**Your objective**: Using the material that follows, identify and copy each line with the string "Theoretical".

**Data under study**:

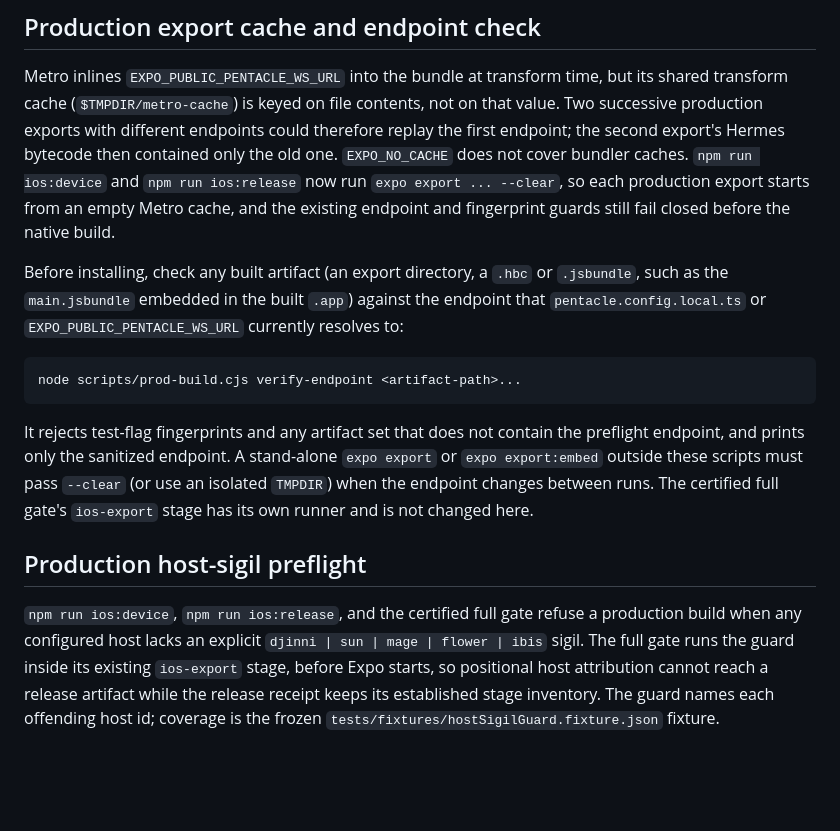
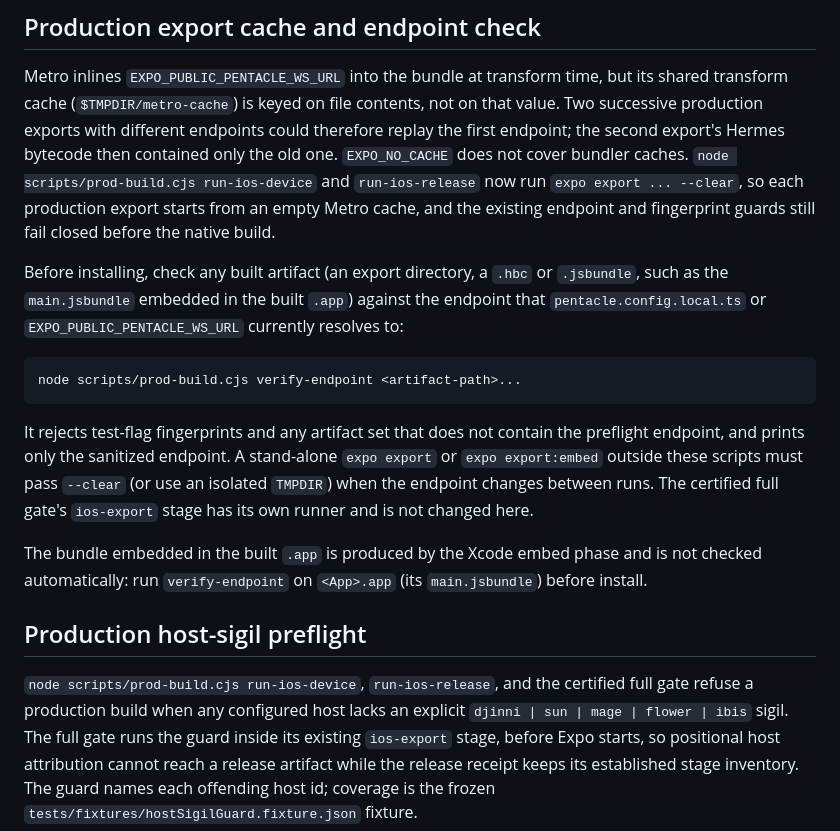
Before and after one commit to HJK6/pentacle-mobile, a Markdown page: docs/PENTACLE_MOBILE_BUILD.md, the part around the change. GitHub-like rendering; blank space fills up the shorter version.

Commit message:
docs(mobile): name prod-build entrypoints and note embedded .app bundle is unchecked
Co-Authored-By: Claude Code <noreply@anthropic.com>

```diff
--- a/docs/PENTACLE_MOBILE_BUILD.md
+++ b/docs/PENTACLE_MOBILE_BUILD.md
@@ -26,7 +26,7 @@ but its shared transform cache (`$TMPDIR/metro-cache`) is keyed on file contents
 not on that value. Two successive production exports with different endpoints
 could therefore replay the first endpoint; the second export's Hermes bytecode
 then contained only the old one. `EXPO_NO_CACHE` does not cover bundler caches.
-`npm run ios:device` and `npm run ios:release` now run `expo export ... --clear`,
+`node scripts/prod-build.cjs run-ios-device` and `run-ios-release` now run `expo export ... --clear`,
 so each production export starts from an empty Metro cache, and the existing
 endpoint and fingerprint guards still fail closed before the native build.
 
@@ -44,9 +44,13 @@ preflight endpoint, and prints only the sanitized endpoint. A stand-alone
 (or use an isolated `TMPDIR`) when the endpoint changes between runs. The certified
 full gate's `ios-export` stage has its own runner and is not changed here.
 
+The bundle embedded in the built `.app` is produced by the Xcode embed phase and is
+not checked automatically: run `verify-endpoint` on `<App>.app` (its `main.jsbundle`)
+before install.
+
 ## Production host-sigil preflight
 
-`npm run ios:device`, `npm run ios:release`, and the certified full gate refuse a production build
+`node scripts/prod-build.cjs run-ios-device`, `run-ios-release`, and the certified full gate refuse a production build
 when any configured host lacks an explicit `djinni | sun | mage | flower | ibis` sigil. The full gate runs
 the guard inside its existing `ios-export` stage, before Expo starts, so positional host attribution
 cannot reach a release artifact while the release receipt keeps its established stage inventory. The
```
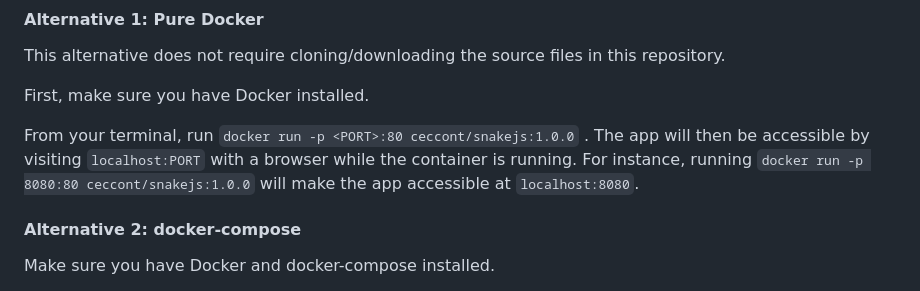
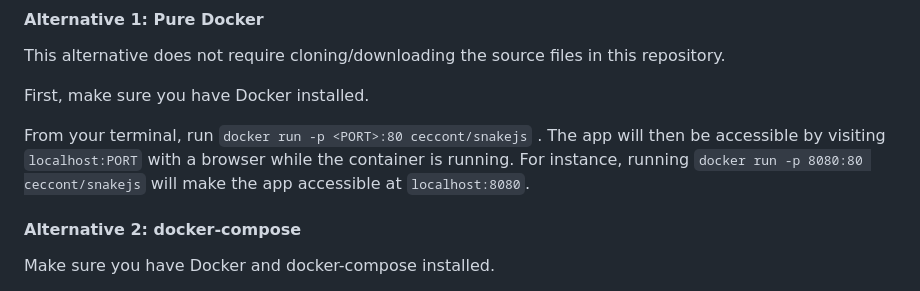
Before and after one commit to ceccon-t/snakejs, a Markdown page: README.md, the part around the change. Rendered like a GitHub page.

Commit message:
Update documentation about running with Docker and CI CD workflow

```diff
--- a/README.md
+++ b/README.md
@@ -49,7 +49,7 @@ This alternative does not require cloning/downloading the source files in this r
 
 First, make sure you have Docker installed.
 
-From your terminal, run `docker run -p <PORT>:80 ceccont/snakejs:1.0.0` . The app will then be accessible by visiting `localhost:PORT` with a browser while the container is running. For instance, running `docker run -p 8080:80 ceccont/snakejs:1.0.0` will make the app accessible at `localhost:8080`.
+From your terminal, run `docker run -p <PORT>:80 ceccont/snakejs` . The app will then be accessible by visiting `localhost:PORT` with a browser while the container is running. For instance, running `docker run -p 8080:80 ceccont/snakejs` will make the app accessible at `localhost:8080`.
 
 #### Alternative 2: docker-compose
 
```
Also changed, not shown: architecture.md (+5 -1 lines).
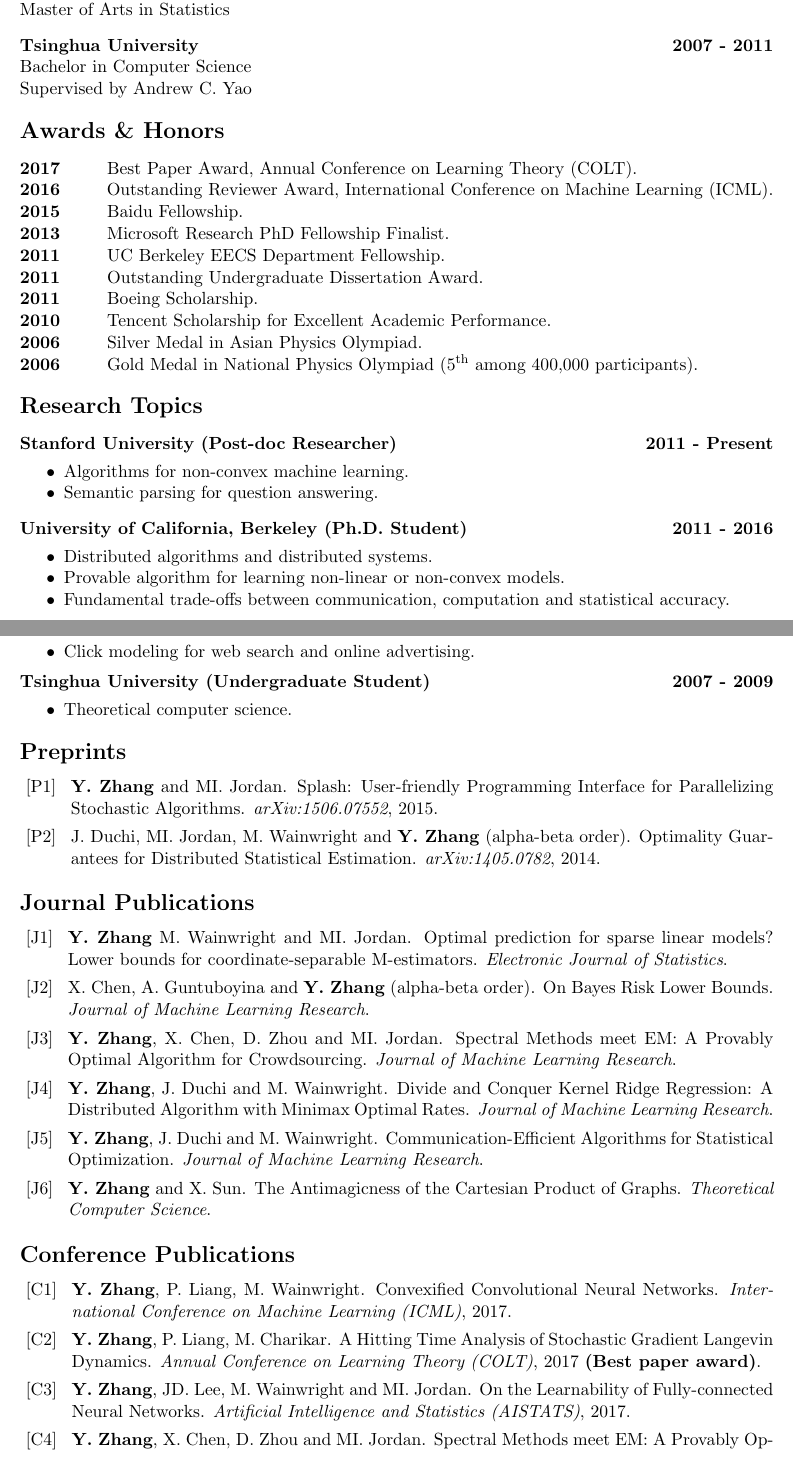
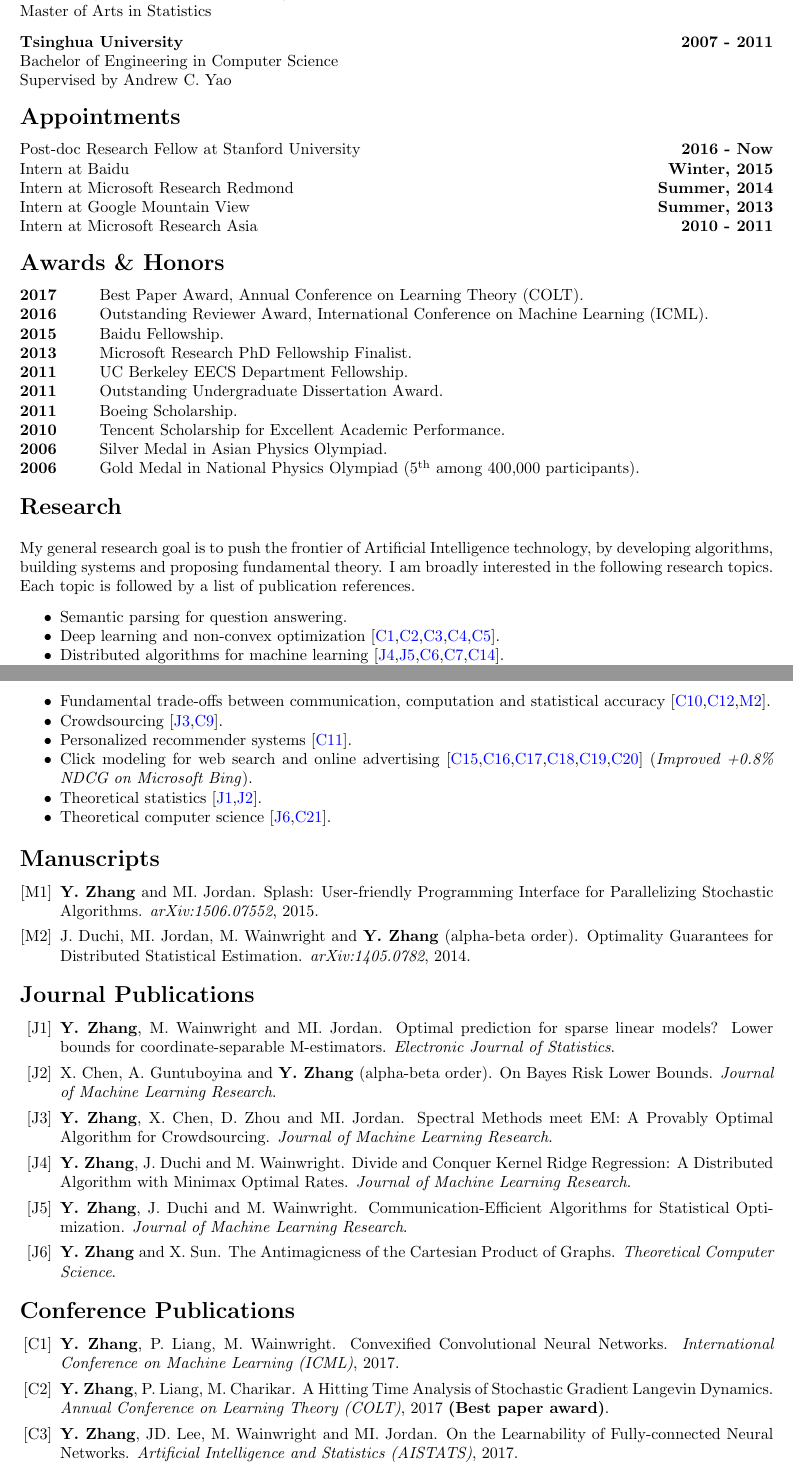
Before and after one commit to zhangyuc/zhangyuc.github.io, a LaTeX CV (CV/CV.tex, which reads CV/res.cls): two parts of pages 1 and 2 of 4, joined at a grey line, cut so that both start at the same text. Compiled offline with pdfLaTeX.

Commit message:
update CV

```diff
--- a/CV/CV.tex
+++ b/CV/CV.tex
@@ -1,13 +1,10 @@
-\documentclass[11pt]{res} % default is 10 pt
+\documentclass{res} % default is 10 pt
 %\usepackage{helvetica} % uses helvetica postscript font (download helvetica.sty)
 %\usepackage{newcent}   % uses new century schoolbook postscript font
 \setlength{\textheight}{8.5in} % increase text height to fit resume on 1 page
 \newsectionwidth{0pt}  % So the text is not indented under section headings
-\usepackage[colorlinks,urlcolor=blue,linkcolor=red,anchorcolor=blue,citecolor=green]{hyperref}
-\usepackage{enumerate}
-\usepackage{amssymb}
-
-\pagestyle{plain}
+\usepackage[colorlinks,urlcolor=blue,linkcolor=blue,anchorcolor=blue,citecolor=blue]{hyperref}
+\usepackage{enumitem}
 
 \newenvironment{my_item}{
 \begin{itemize}
@@ -44,8 +40,17 @@ Master of Arts in Statistics
 
 \vspace{-5pt}
 \textbf{Tsinghua University}\hfill\textbf{2007 - 2011}\\
-Bachelor in Computer Science\\
+Bachelor of Engineering in Computer Science\\
 Supervised by Andrew C. Yao
+
+{\Large\bf Appointments}
+
+\vspace{-5pt}
+{Post-doc Research Fellow at Stanford University}\hfill\textbf{2016 - Now}\\
+{Intern at Baidu}\hfill\textbf{Winter, 2015}\\
+{Intern at Microsoft Research Redmond}\hfill\textbf{Summer, 2014}\\
+{Intern at Google Mountain View}\hfill\textbf{Summer, 2013}\\
+{Intern at Microsoft Research Asia}\hfill\textbf{2010 - 2011}
 
 {\Large\bf Awards \& Honors}
 
@@ -61,22 +66,22 @@ Supervised by Andrew C. Yao
 \textbf{2006}~~~~~~~~Silver Medal in Asian Physics Olympiad.\\
 \textbf{2006}~~~~~~~~Gold Medal in National Physics Olympiad ($5^{\rm{th}}$ among 400,000 participants).
 
-{\Large\bf Research Topics}
+{\bf\Large Research}
 
-\vspace{-5pt}
-\textbf{Stanford University (Post-doc Researcher)\hfill 2011 - Present}\\
-\vspace{-10pt}
+My general research goal is to push the frontier of Artificial Intelligence technology, by developing algorithms, building systems and proposing fundamental theory. I am broadly interested in the following research topics. Each topic is followed by a list of publication references.
+
+\vspace{5pt}
 \begin{my_item}
-\item Algorithms for non-convex machine learning.
 \item Semantic parsing for question answering.
+\item Deep learning and non-convex optimization [\ref{convexified-icml17},\ref{a-hitting-colt17},\ref{on-the-learnability-aistats17},\ref{local-nips16},\ref{l1-icml16}].
+\item Distributed algorithms for machine learning [\ref{divide-jmlr},\ref{communication-jmlr},\ref{distributed-icml15},\ref{communication-icml15},\ref{communication-nips12}].
+\item Programming interface for parallelizing stochastic algorithms [\ref{splash}] (\emph{open source project}).
+\item Convex optimization [\ref{stochastic-icml15}].
+\item Fundamental trade-offs between communication, computation and statistical accuracy [\ref{lower-colt14},\ref{information-nips13},\ref{optimality}].
+\item Crowdsourcing [\ref{spectral-jmlr},\ref{spectral-nips14}].
+\item Personalized recommender systems [\ref{taxonomy-wsdm14}].
+\item Click modeling for web search and online advertising [\ref{understanding-wsdm12},\ref{user-kdd11},\ref{characterize-www11},\ref{learning-cikm10},\ref{explore-cikm10},\ref{incorporating-sigir10}] (\emph{Improved +0.8\% NDCG on Microsoft Bing}).
+\item Theoretical statistics [\ref{optimality-ejs},\ref{on-bayes-jmlr}].
+\item Theoretical computer science [\ref{the-antimagicness-tcs},\ref{a-new-isaim10}].
 \end{my_item}
 
-
-\vspace{-5pt}
-\textbf{University of California, Berkeley (Ph.D. Student) \hfill 2011 - 2016}\\
-\vspace{-10pt}
-\begin{my_item}
-\item Distributed algorithms and distributed systems.
-\item Provable algorithm for learning non-linear or non-convex models.
-\item Fundamental trade-offs between communication, computation and statistical accuracy.
-\end{my_item}
@@ -101,57 +88,46 @@ Supervised by Andrew C. Yao
-\begin{my_item}
-	\item Click modeling for web search and online advertising.
-\end{my_item}
-
-\vspace{-8pt}
-\textbf{Tsinghua University~(Undergraduate Student)\hfill 2007 - 2009}\\
-\vspace{-10pt}
-\begin{my_item}
-	\item Theoretical computer science.
-\end{my_item}
-
-{\Large\bf Preprints}
+{\bf\Large Manuscripts}
 \vspace{5pt}
 
-\begin{enumerate}[ {[P}1{]} ]
-\item \textbf{Y. Zhang} and MI. Jordan. Splash: User-friendly Programming Interface for Parallelizing Stochastic Algorithms. \emph{arXiv:1506.07552}, 2015.
+\begin{enumerate}[label={[M\arabic*]}, ref={M\arabic*}]
+\item \label{splash}\textbf{Y. Zhang} and MI. Jordan. Splash: User-friendly Programming Interface for Parallelizing Stochastic Algorithms. \emph{arXiv:1506.07552}, 2015.
 
-\item J. Duchi, MI. Jordan, M. Wainwright and \textbf{Y. Zhang} (alpha-beta order). Optimality Guarantees for Distributed Statistical Estimation. \emph{arXiv:1405.0782}, 2014.
+\item J. Duchi, MI. Jordan, M. Wainwright and \textbf{Y. Zhang} (alpha-beta order). Optimality Guarantees for Distributed Statistical Estimation. \emph{arXiv:1405.0782}, 2014.\label{optimality}
 \end{enumerate}
 
-{\Large\bf Journal Publications}
+{\bf\Large Journal Publications}
 \vspace{5pt}
 
-\begin{enumerate}[ {[J}1{]} ]
+\begin{enumerate}[label={[J\arabic*]}, ref={J\arabic*}]
 
-\item \textbf{Y. Zhang} M. Wainwright and MI. Jordan. Optimal prediction for sparse linear models? Lower bounds for coordinate-separable M-estimators.
+\item \textbf{Y. Zhang}, M. Wainwright and MI. Jordan. Optimal prediction for sparse linear models? Lower bounds for coordinate-separable M-estimators.\label{optimality-ejs}
 \emph{Electronic Journal of Statistics}.
 
 \item X. Chen, A. Guntuboyina and \textbf{Y. Zhang} (alpha-beta order). On Bayes Risk Lower Bounds.
-\emph{Journal of Machine Learning Research}.
+\emph{Journal of Machine Learning Research}.\label{on-bayes-jmlr}
 
 \item \textbf{Y. Zhang}, X. Chen, D. Zhou and MI. Jordan. Spectral Methods meet EM: A Provably Optimal Algorithm for Crowdsourcing.
-\emph{Journal of Machine Learning Research}.
+\emph{Journal of Machine Learning Research}.\label{spectral-jmlr}
 
 \item \textbf{Y. Zhang}, J. Duchi and M. Wainwright. Divide and Conquer Kernel Ridge Regression: A Distributed Algorithm with Minimax Optimal Rates.
-\emph{Journal of Machine Learning Research}.
+\emph{Journal of Machine Learning Research}.\label{divide-jmlr}
 
 \item \textbf{Y. Zhang}, J. Duchi and M. Wainwright. Communication-Efficient Algorithms for Statistical Optimization.
-\emph{Journal of Machine Learning Research}.
+\emph{Journal of Machine Learning Research}.\label{communication-jmlr}
 
 \item \textbf{Y. Zhang} and X. Sun. The Antimagicness of the Cartesian Product of Graphs.
-\emph{Theoretical Computer Science}.
+\emph{Theoretical Computer Science}.\label{the-antimagicness-tcs}
 \end{enumerate}
 
-{\Large\bf Conference Publications}
+{\bf\Large Conference Publications}
 \vspace{5pt}
 
-\begin{enumerate}[ {[C}1{]} ]
+\begin{enumerate}[label={[C\arabic*]}, ref={C\arabic*}]
 
 \item  \textbf{Y. Zhang}, P. Liang, M. Wainwright. Convexified Convolutional Neural Networks.
-\emph{International Conference on Machine Learning (ICML)}, 2017.
+\emph{International Conference on Machine Learning (ICML)}, 2017. \label{convexified-icml17}
 
 \item  \textbf{Y. Zhang}, P. Liang, M. Charikar. A Hitting Time Analysis of Stochastic Gradient Langevin Dynamics.
-\emph{Annual Conference on Learning Theory (COLT)}, 2017 {\bf (Best paper award)}.
+\emph{Annual Conference on Learning Theory (COLT)}, 2017 {\bf (Best paper award)}. \label{a-hitting-colt17}
 
 \item \textbf{Y. Zhang}, JD. Lee, M. Wainwright and MI. Jordan. On the Learnability of Fully-connected Neural Networks.
-\emph{Artificial Intelligence and Statistics (AISTATS)}, 2017.
+\emph{Artificial Intelligence and Statistics (AISTATS)}, 2017. \label{on-the-learnability-aistats17}
--- a/CV/res.cls
+++ b/CV/res.cls
@@ -200,7 +200,7 @@
 \ExecuteOptions{overlapped,centered}
 \ProcessOptions\relax
 
-\nofiles	     % resume's don't need .aux files
+% \nofiles	     % resume's don't need .aux files
 
 
 \newtoks\tabular@text		    % holds the current list being processed
```
Also changed, not shown: CV/CV.pdf, CV/CV.tex (96 more changed lines).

**Expected answer**:
+\item Theoretical statistics [\ref{optimality-ejs},\ref{on-bayes-jmlr}].
+\item Theoretical computer science [\ref{the-antimagicness-tcs},\ref{a-new-isaim10}].
-	\item Theoretical computer science.
-\emph{Theoretical Computer Science}.
+\emph{Theoretical Computer Science}.\label{the-antimagicness-tcs}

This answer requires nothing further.